Best regards,
Radu

http://sematext.com/ -- ElasticSearch -- Solr -- Lucene

--

I'm not familiar with your key/value data structure, there is so much that
depends on the data. But here are some general remarks.

If you only store data and never index and never search with queries, you
don't really use Elasticsearch to its full extent.

Elasticsearch is built upon Lucene, which is an inverted index, not a
key/value store. Right now, each document will get indexed / stored again
if just a single field value in a document changes, and a single value
change triggers a write to the whole Lucene index files. This is a large
I/O overhead compared to writes into a key/value store. With Lucene 4,
Elasticsearch will be able to offer DocValues, which will improve the
situation a lot. Note, MongoDB offers update-in-place, at the downside it
comes with massive space overhead.

Be also aware of the features you may want in Elasticsearch, for example
storing blobs, if the values are large and opaque in your key/value
store. Elasticsearch speaks JSON over HTTP REST, so you have to serialize
each blob to plain text. There is no method yet of storing binary objects
unencoded, only by using base64 (and optionally compressed).

Jörg

--

If you choose to use ES only as a key / value store, you can consider
to set index to no in your mappings. This way the fields in your
json document source don't get indexed into the inverted index. This
lowers the mentioned I/O overhead.

On 5 December 2012 19:32, Jörg Prante joergprante@gmail.com wrote:

I'm not familiar with your key/value data structure, there is so much that
depends on the data. But here are some general remarks.

If you only store data and never index and never search with queries, you
don't really use Elasticsearch to its full extent.

Elasticsearch is built upon Lucene, which is an inverted index, not a
key/value store. Right now, each document will get indexed / stored again if
just a single field value in a document changes, and a single value change
triggers a write to the whole Lucene index files. This is a large I/O
overhead compared to writes into a key/value store. With Lucene 4,
Elasticsearch will be able to offer DocValues, which will improve the
situation a lot. Note, MongoDB offers update-in-place, at the downside it
comes with massive space overhead.

Be also aware of the features you may want in Elasticsearch, for example
storing blobs, if the values are large and opaque in your key/value store.
Elasticsearch speaks JSON over HTTP REST, so you have to serialize each blob
to plain text. There is no method yet of storing binary objects unencoded,
only by using base64 (and optionally compressed).
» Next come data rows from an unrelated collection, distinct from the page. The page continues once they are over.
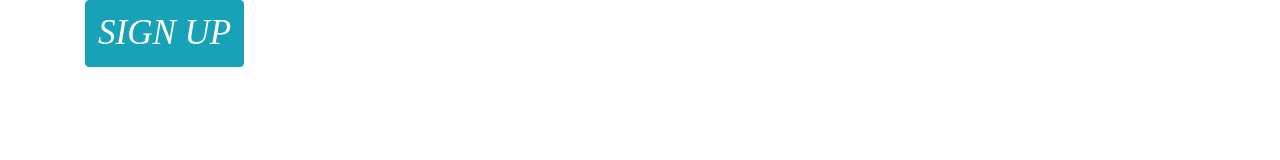
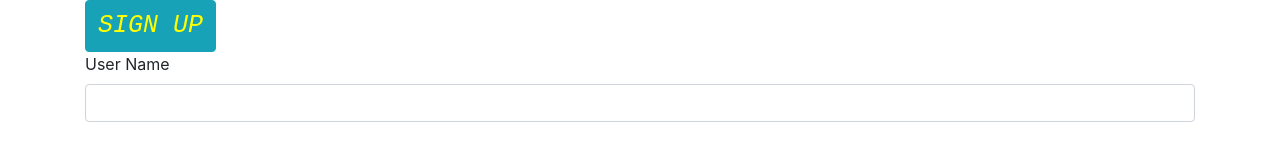
Before and after one commit to michaelGit2/Stock_Update, a plain HTML site: page index.html in a window 1280 px wide. Drawn offline with nearby package versions, Linux system fonts and the light colour scheme.

Commit message:
add a label for user name to the index.html

```diff
--- a/css/styles.css
+++ b/css/styles.css
@@ -1,6 +1,7 @@
 #info {
-  text-align: left;
-  font-size: 35px;
+  text-align: right;
+  font-size: 25px;
   font-style: oblique;
-  font-family: serif;
+  font-family: monospace;
+  color: yellow;
 }
--- a/index.html
+++ b/index.html
@@ -11,6 +11,12 @@
   <body>
     <div class="container">
       <button class="btn btn-info" id="info">SIGN UP</button>
+      <form id="userName">
+        <div class="form-group">
+          <label for="User-name">User Name</label>
+          <input type="text" class="form-control" id="user-name">
+        </div>
+      </form>
     </div>
   </body>
 </html>
```
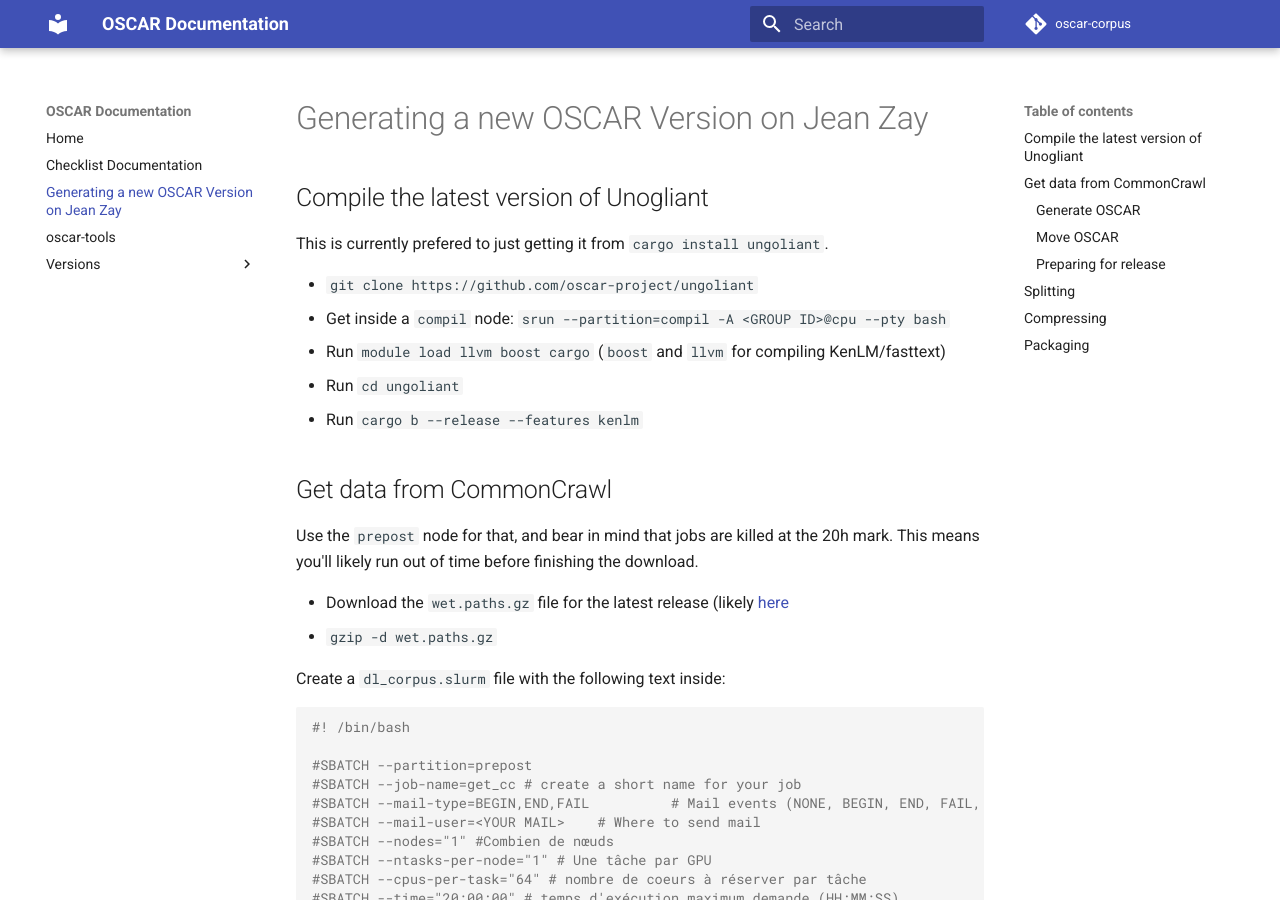
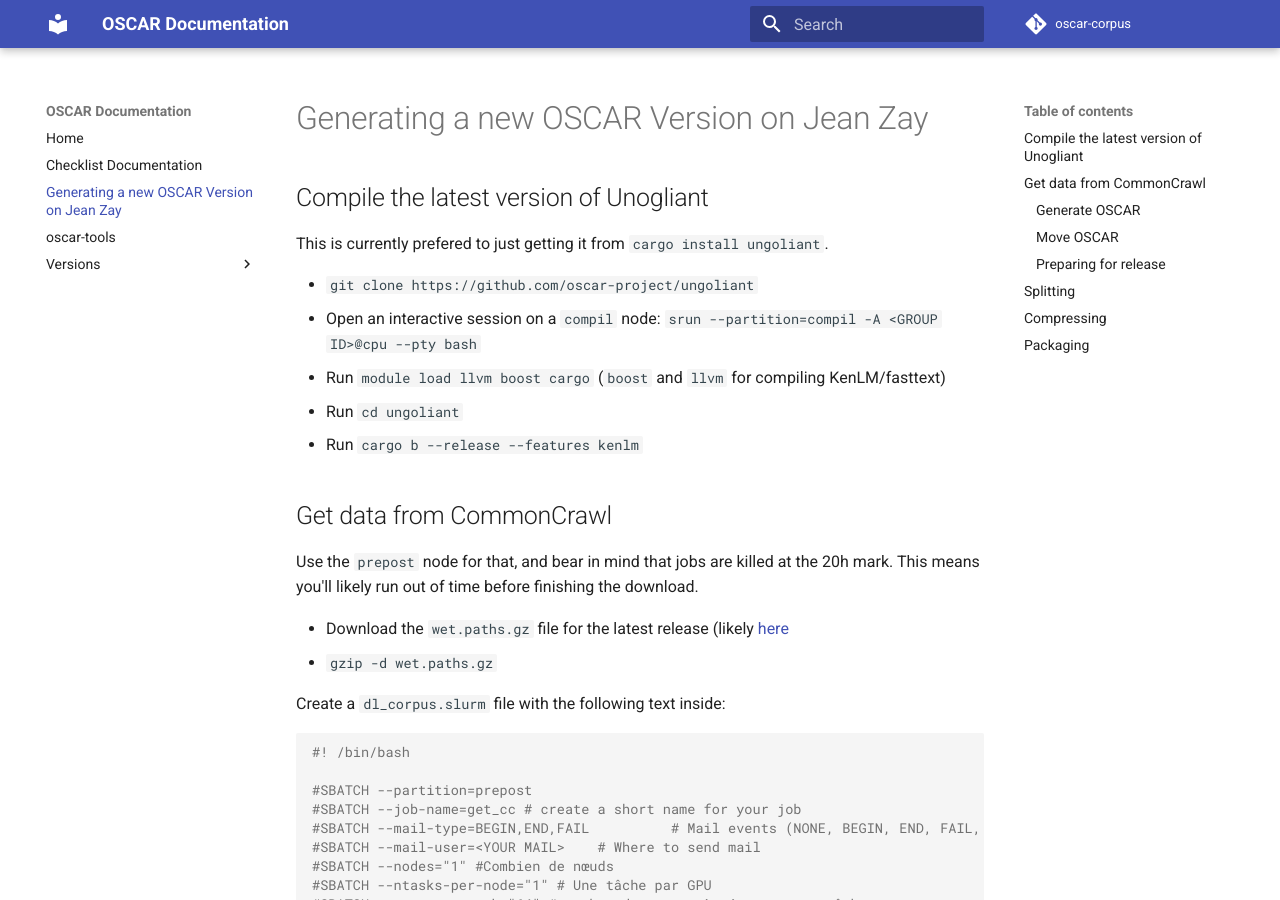
Before and after one commit to oscar-project/documentation, an MkDocs documentation site: the page built from docs/generation-jeanzay.md, in a window 1280 px wide and 900 px high. Built offline with MkDocs 1.6.1 and Material for MkDocs 9.7.7, drawn with Linux system fonts in a browser that asks for light colours; comment, search, counter and statistics services are not loaded.

Commit message:
Minor change to the generation-jeanzay.md document

```diff
--- a/docs/generation-jeanzay.md
+++ b/docs/generation-jeanzay.md
@@ -5,7 +5,7 @@
 This is currently prefered to just getting it from `cargo install ungoliant`.
 
 - `git clone https://github.com/oscar-project/ungoliant`
-- Get inside a `compil` node: `srun --partition=compil -A <GROUP ID>@cpu --pty bash`
+- Open an interactive session on a `compil` node: `srun --partition=compil -A <GROUP ID>@cpu --pty bash`
 - Run `module load llvm boost cargo` (`boost` and `llvm` for compiling KenLM/fasttext)
 - Run `cd ungoliant`
 - Run `cargo b --release --features kenlm`
```
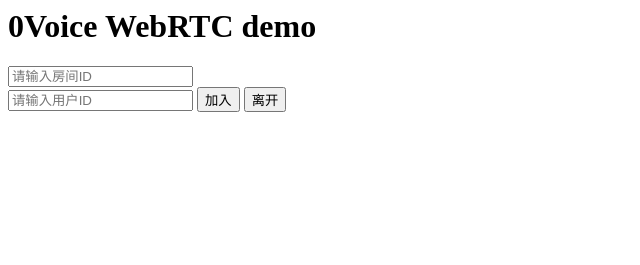
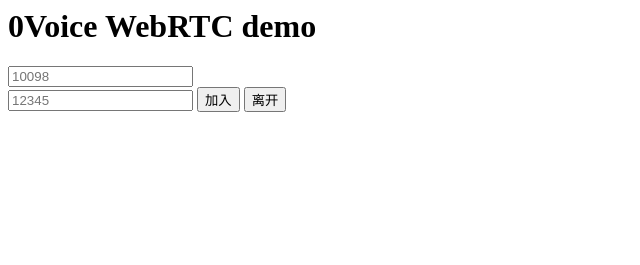
Before and after one commit to tlexy/webrtc-exercise, a plain HTML site: page client/index.html in a window 1280 px wide. Shown: the whole page, without its empty margins (0-640 px from the left). Drawn offline with Linux system fonts and the light colour scheme.

```diff
--- a/client/index.html
+++ b/client/index.html
@@ -5,9 +5,9 @@
     <h1>0Voice WebRTC demo</h1>
 
     <div id="buttons">
-        <input id="zero-roomId" type="text" placeholder="请输入房间ID" maxlength="40"/>
+        <input id="zero-roomId" type="text" placeholder="10098" maxlength="40"/>
         <br/>
-        <input id="uid" type="text" placeholder="请输入用户ID" maxlength="40"/>
+        <input id="uid" type="text" placeholder="12345" maxlength="40"/>
         <button id="joinBtn" type="button">加入</button>
         <button id="leaveBtn" type="button">离开</button>
     </div>
```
Jörg

--

--
Met vriendelijke groet,

Martijn van Groningen

--

On Wednesday, December 5, 2012 6:32:58 PM UTC, Jörg Prante wrote:

Be also aware of the features you may want in Elasticsearch, for example
storing blobs, if the values are large and opaque in your key/value
store. Elasticsearch speaks JSON over HTTP REST, so you have to serialize
each blob to plain text. There is no method yet of storing binary objects
unencoded, only by using base64 (and optionally compressed).
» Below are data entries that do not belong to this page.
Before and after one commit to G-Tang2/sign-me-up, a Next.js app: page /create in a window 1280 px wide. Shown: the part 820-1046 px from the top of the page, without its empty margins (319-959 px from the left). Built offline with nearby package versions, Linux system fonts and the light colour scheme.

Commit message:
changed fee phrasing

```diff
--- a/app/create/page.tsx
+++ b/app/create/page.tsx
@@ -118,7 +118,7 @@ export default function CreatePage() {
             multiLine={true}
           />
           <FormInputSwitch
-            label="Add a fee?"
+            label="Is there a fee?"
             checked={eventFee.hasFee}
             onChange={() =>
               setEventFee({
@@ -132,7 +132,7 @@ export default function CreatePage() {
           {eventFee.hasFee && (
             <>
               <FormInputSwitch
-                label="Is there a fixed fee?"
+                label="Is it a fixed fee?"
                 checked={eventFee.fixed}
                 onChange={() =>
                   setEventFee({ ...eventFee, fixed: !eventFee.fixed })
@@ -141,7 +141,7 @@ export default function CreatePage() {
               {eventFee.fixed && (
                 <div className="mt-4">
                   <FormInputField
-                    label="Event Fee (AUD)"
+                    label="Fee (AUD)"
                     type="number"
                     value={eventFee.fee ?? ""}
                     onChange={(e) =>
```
That's ok for me, i'll only store text anyway. As for protocol
serialization, ES supports thrift, so this is not a problem.

Jörg

--

On Thursday, December 6, 2012 5:32:36 PM UTC, Martijn v Groningen wrote:

If you choose to use ES only as a key / value store, you can consider
to set index to no in your mappings. This way the fields in your
json document source don't get indexed into the inverted index. This
lowers the mentioned I/O overhead.

That makes sense,thanks.

--